--- Required work ---
From the records below, state how many lines include the word "NewExpense", giving only that number.

(Collected data)
Content starts
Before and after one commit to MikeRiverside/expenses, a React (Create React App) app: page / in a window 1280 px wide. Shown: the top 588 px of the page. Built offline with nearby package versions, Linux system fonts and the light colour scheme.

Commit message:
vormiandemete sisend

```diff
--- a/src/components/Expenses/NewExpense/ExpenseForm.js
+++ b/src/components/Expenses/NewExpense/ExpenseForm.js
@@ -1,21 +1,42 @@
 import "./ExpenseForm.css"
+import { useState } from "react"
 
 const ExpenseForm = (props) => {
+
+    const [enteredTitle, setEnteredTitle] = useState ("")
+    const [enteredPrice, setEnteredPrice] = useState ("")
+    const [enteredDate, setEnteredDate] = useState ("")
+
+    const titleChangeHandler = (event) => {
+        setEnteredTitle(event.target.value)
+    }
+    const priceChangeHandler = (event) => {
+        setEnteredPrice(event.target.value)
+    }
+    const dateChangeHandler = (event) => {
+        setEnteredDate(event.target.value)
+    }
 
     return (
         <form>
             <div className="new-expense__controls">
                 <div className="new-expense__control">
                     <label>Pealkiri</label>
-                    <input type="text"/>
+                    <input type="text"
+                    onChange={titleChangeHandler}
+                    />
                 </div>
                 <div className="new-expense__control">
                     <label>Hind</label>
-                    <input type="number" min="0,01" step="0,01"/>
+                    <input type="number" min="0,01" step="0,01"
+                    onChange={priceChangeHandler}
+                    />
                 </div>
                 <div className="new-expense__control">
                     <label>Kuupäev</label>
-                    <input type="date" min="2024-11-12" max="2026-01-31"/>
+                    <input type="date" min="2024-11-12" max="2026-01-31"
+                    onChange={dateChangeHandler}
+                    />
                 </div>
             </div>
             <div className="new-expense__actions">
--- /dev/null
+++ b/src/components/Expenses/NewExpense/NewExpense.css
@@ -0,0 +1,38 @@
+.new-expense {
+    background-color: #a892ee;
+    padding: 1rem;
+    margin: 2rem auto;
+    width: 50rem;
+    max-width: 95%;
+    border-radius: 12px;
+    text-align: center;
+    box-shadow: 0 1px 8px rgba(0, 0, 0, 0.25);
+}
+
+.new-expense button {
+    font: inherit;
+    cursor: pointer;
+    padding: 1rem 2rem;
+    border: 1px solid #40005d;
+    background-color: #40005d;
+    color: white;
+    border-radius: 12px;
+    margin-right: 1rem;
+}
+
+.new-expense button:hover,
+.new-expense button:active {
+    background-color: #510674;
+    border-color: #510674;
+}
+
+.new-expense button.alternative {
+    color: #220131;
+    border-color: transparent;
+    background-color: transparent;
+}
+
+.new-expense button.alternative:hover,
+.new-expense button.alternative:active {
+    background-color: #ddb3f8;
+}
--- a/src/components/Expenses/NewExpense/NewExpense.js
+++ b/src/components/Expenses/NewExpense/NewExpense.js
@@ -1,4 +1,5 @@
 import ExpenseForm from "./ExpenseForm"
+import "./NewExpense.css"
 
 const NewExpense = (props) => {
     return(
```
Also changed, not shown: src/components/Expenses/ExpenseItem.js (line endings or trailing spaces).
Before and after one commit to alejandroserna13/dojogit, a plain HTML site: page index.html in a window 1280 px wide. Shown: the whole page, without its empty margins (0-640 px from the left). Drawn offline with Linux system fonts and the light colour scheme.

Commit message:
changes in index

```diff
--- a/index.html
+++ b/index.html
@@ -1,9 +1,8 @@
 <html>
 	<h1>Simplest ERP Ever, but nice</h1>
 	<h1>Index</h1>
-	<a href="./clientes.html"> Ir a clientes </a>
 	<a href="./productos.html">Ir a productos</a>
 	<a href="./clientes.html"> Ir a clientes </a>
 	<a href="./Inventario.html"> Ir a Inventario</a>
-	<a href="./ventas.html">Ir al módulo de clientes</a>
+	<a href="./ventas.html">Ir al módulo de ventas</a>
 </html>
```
Content ends
--- Task solution ---
7